These building blocks are parameterized so the user can further tailor the final implementation for precision. Furthermore. micro-architectures. AccelDSP used some basic heuristics to automatically select a Bipartite Table implementation. in the function roi_states(). AccelDSP addresses these issues by providing the user with a library of pre-designed building blocks that can be easily swapped into and out of a design. and specific FPGA resources such as RAMs. testing.Exploration As mentioned before. through design exploration. DWT. index = j . designing. and implementing these building blocks can take a significant amount of time and effort. For example. DCT. n = length(v). such as CORDIC. design throughput. Each of these methods is characterized with a set of trade-offs associated with numerical precision. AccelDSP. a division function is used immediately following selectsort().k]). square root. end Architectural Co. numerical methods. for j=k+1:n.v = v_in. A number of alternative implementations. flip-flops and shift registers. implementation performance. In this instance. for the most part. for k=1:n-1. linear algebra. and area constraints. trigonometric functions. This division is used to compute statistics on a sub-matrix in the design. etc). transformations (FFT. gives the user the ability to pick a specific numerical architecture for this function. %Compute statistics on sub-matrix rmed = v(ceil(n/s)). if v(j) < v(index).index]) = v([index. a single algorithm can have a large number of different implementations which are. . and others. numerically equivalent. end end v([k. For example. resource utilization. index = k. there are many different ways to implement division.

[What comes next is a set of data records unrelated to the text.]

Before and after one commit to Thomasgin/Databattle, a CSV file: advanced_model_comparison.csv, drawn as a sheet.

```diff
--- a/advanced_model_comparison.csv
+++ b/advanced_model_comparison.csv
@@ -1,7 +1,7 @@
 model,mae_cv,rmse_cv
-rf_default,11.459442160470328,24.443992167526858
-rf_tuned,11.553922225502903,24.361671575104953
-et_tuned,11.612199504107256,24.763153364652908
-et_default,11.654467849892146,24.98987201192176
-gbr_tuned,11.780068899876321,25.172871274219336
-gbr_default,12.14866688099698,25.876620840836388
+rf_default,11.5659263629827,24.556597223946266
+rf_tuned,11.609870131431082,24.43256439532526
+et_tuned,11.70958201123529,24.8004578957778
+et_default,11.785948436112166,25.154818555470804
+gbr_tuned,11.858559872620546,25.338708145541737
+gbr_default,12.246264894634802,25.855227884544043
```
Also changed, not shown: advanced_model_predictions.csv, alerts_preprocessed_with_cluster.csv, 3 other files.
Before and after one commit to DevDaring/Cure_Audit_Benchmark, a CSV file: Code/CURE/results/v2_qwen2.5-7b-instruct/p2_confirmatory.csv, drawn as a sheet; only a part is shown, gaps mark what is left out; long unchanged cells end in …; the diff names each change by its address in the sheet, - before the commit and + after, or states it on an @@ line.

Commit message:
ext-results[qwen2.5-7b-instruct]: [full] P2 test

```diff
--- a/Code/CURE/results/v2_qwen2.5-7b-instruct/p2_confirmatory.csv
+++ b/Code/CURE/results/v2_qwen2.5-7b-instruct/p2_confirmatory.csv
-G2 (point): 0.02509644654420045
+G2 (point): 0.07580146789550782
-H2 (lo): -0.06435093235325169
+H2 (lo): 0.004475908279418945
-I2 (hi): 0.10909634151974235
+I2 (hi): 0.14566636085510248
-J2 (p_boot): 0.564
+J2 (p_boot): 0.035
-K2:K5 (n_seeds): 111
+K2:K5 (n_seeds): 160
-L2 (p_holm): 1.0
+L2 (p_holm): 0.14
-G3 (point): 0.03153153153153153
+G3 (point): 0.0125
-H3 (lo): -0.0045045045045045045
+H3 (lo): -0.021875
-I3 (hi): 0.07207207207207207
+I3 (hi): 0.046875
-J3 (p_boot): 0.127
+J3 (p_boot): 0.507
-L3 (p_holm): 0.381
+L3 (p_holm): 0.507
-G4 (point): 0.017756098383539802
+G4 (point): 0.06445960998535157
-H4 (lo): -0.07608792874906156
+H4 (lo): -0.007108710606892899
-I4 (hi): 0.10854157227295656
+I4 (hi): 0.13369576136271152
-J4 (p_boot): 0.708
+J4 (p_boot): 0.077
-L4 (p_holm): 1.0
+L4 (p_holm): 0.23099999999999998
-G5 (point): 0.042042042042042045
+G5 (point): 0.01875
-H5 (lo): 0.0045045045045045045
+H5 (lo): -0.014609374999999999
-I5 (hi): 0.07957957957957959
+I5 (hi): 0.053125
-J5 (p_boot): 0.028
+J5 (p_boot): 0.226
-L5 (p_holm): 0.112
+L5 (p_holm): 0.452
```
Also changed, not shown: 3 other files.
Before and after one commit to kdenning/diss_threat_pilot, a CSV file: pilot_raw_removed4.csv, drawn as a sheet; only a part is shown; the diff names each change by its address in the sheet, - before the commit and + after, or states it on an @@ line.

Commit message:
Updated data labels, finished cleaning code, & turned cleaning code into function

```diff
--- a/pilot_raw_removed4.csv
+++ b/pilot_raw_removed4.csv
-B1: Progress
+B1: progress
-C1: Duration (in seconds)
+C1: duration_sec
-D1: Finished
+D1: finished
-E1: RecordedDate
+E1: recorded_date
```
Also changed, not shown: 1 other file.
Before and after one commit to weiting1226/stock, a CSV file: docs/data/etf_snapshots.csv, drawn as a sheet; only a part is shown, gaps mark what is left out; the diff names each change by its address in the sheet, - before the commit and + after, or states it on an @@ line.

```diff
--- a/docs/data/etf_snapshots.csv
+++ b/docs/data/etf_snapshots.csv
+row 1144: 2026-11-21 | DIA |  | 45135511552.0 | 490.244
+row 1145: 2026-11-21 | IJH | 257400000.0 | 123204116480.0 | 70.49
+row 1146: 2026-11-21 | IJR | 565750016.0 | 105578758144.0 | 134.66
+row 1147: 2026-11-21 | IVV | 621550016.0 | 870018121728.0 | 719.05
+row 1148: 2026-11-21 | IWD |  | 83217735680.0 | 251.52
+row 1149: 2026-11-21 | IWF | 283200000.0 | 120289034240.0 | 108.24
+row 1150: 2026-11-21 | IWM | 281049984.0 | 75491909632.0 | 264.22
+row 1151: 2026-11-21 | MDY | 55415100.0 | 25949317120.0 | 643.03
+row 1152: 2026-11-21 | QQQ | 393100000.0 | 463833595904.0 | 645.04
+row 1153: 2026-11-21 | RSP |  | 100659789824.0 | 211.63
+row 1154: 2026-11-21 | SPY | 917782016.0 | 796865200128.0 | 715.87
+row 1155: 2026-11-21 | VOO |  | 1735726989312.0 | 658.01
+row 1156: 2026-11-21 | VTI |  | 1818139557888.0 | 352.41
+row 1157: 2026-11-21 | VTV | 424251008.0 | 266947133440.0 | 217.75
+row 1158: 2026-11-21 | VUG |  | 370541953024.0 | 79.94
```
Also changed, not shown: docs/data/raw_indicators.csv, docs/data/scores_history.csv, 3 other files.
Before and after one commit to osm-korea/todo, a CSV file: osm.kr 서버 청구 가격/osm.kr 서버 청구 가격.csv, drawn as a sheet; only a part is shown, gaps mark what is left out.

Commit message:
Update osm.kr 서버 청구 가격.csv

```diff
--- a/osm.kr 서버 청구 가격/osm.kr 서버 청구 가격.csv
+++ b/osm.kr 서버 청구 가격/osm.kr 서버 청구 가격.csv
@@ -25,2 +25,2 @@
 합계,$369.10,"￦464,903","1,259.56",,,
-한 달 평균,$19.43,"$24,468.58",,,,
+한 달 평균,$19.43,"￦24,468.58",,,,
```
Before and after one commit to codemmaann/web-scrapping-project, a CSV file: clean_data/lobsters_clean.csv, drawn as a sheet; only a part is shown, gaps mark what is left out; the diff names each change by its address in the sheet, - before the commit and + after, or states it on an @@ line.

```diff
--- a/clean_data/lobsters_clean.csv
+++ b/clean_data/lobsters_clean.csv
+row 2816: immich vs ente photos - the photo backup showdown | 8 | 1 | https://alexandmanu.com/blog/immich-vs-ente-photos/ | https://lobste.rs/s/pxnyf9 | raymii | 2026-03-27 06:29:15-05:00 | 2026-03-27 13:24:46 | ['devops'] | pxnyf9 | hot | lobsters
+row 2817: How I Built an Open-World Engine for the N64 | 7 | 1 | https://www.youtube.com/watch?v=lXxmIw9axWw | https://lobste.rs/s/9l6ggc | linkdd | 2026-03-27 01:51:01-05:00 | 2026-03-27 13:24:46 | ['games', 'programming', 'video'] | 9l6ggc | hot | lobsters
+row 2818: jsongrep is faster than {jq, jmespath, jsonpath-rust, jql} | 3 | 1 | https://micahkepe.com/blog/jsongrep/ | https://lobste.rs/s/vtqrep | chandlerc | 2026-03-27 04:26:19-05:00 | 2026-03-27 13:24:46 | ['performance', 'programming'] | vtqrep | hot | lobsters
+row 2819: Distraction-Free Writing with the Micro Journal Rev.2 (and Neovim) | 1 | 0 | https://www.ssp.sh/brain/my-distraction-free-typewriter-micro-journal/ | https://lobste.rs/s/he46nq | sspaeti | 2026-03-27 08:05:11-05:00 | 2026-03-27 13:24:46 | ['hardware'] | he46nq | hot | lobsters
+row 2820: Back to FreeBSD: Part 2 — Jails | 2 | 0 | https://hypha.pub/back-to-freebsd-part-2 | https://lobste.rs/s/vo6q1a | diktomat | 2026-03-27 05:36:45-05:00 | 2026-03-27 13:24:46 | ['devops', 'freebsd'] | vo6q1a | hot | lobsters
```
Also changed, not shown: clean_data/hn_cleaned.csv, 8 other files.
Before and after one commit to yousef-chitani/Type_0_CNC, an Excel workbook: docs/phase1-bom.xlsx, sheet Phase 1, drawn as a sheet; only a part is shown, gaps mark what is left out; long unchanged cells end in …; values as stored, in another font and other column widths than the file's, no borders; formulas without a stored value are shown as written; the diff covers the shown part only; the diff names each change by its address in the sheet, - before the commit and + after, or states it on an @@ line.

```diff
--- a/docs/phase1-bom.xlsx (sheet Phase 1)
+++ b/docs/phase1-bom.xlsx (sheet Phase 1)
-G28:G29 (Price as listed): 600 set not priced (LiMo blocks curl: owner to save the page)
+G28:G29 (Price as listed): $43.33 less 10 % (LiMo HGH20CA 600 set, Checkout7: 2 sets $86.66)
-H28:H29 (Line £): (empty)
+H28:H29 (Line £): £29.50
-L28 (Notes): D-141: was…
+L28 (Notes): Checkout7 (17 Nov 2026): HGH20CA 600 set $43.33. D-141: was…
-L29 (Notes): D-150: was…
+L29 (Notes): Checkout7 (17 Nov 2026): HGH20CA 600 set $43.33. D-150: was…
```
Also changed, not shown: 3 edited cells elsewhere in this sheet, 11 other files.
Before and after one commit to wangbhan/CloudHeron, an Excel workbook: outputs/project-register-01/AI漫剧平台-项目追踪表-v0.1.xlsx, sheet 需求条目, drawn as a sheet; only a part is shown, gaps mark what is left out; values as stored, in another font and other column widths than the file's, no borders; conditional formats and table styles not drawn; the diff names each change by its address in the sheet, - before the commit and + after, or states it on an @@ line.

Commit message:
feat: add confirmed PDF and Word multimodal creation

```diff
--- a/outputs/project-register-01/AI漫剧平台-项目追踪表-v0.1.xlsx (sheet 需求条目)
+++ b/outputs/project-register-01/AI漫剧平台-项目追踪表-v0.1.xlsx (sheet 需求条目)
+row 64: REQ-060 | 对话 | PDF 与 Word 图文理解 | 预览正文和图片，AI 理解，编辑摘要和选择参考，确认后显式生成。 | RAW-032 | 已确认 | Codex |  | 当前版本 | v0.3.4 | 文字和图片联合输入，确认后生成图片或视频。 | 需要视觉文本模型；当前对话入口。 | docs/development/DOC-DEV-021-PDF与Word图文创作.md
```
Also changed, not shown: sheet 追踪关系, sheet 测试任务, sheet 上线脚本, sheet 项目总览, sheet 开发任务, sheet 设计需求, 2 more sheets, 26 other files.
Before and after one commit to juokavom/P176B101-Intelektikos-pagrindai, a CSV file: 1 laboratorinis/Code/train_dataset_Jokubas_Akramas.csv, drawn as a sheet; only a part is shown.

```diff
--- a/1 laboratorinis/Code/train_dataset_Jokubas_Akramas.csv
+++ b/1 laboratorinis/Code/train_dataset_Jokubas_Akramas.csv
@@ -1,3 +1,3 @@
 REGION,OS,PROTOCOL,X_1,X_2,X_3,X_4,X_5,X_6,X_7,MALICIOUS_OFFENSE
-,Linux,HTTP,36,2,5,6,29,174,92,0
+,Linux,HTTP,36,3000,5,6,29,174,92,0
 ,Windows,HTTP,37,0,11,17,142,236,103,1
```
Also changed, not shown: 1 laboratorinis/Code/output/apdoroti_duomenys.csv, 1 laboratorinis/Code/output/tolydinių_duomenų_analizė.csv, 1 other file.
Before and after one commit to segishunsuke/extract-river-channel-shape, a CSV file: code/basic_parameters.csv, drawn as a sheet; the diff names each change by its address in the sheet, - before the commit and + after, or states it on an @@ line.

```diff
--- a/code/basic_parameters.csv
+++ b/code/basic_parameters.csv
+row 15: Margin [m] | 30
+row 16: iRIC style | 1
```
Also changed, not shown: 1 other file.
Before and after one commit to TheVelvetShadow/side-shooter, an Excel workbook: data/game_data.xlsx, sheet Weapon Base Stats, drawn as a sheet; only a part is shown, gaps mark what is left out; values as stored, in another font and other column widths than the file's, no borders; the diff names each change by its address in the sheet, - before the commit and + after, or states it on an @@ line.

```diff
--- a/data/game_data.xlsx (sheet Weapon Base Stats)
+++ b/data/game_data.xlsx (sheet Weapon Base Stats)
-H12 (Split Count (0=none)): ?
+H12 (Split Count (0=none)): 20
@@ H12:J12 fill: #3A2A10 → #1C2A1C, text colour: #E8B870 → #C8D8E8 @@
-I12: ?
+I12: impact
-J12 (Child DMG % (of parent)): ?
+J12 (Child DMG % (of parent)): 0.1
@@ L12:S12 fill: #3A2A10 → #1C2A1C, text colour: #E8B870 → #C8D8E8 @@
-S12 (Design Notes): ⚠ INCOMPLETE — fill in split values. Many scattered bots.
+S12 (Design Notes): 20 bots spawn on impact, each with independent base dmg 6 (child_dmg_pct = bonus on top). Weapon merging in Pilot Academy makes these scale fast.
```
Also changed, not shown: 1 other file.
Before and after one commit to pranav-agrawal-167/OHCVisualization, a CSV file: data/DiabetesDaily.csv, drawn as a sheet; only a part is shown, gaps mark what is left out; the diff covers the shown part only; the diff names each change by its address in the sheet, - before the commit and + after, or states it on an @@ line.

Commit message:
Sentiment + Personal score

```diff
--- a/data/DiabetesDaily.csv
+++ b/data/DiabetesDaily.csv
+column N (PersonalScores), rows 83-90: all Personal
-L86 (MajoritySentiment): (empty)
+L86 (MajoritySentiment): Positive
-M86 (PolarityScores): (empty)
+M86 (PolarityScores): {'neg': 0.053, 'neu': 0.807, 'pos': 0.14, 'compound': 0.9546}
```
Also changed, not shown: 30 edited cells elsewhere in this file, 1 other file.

xilinx. and vector sets grow very large. Enabling this insight early in the design process helps refine the overall system to produce an overall superior design.5 . This methodology enables an algorithm developer. hardware co-simulation becomes a viable option and can increase simulation performance by up to 1000x. One of these refinements is quantization. This additional freedom gives FPGA developers the ability to tailor the quantization of a data-path to an exact set of requirements. This ability for the user to quickly modify micro-architectures for the key building blocks of a design allows an algorithm developer to evaluate a much larger hardware solution space quickly and with minimal hardware design experience. the improved simulation run times when HW co-simulation is employed. or perform hardware co-simulation of a MATLAB algorithm. further refinements to the design are possible that help improve overall area. 16 or 32 bit data widths as are fixed-point DSP www.” The table below shows a comparison of simulations performed using just MATLAB or Simulink vs. performance and system Fixed-Point Conversion and Co-Verification Once the basic hardware architecture for a design has been .Newton-Rhaphson and LUT also exist and could have been selected by the user using a design directive.75 23 4 92 Increase 45X 989X 32X 69x 113X Conclusion The abstract nature of MATLAB combined with the powerful and easy-to-use hardware design explorations of AccelDSP provide an efficient environment from which to perform algorithm / hardware architecture co-design. Simulation Time (sec) Design Beamformer OFDM BER Test DUC CFR Color Space Conv Video Scalar Non-accelerated 113 742 731 277 10422 Accelerated (through HW co-sim) 2. not familiar with FPGA design techniques. When algorithms become sophisticated. fixed-point MATLAB. Fixed-point ‘C’ is the default language generated for fixed-point verification because it is significantly faster than running fixed-point MATLAB. This is an iterative process that requires constant feedback. For more information. please visit www. to quickly assess the feasibility of the algorithms on an FPGA and to refine the algorithmic methods to match the available hardware resources. Hardware co-simulation establishes a simulation connection between a MATLAB system model and a design running on an actual FPGA that is part of a supported hardware platform such as the “XtremeDSP Starter Platform – Spartan-3A DSP Edition” or the “XtremeDSP Development Platform – Virtex-5 SXT Edition. FPGAs are not limited to fixed 8. Floating.xilinx. AccelDSP gives the user the option to generate fixed-point ‘C’.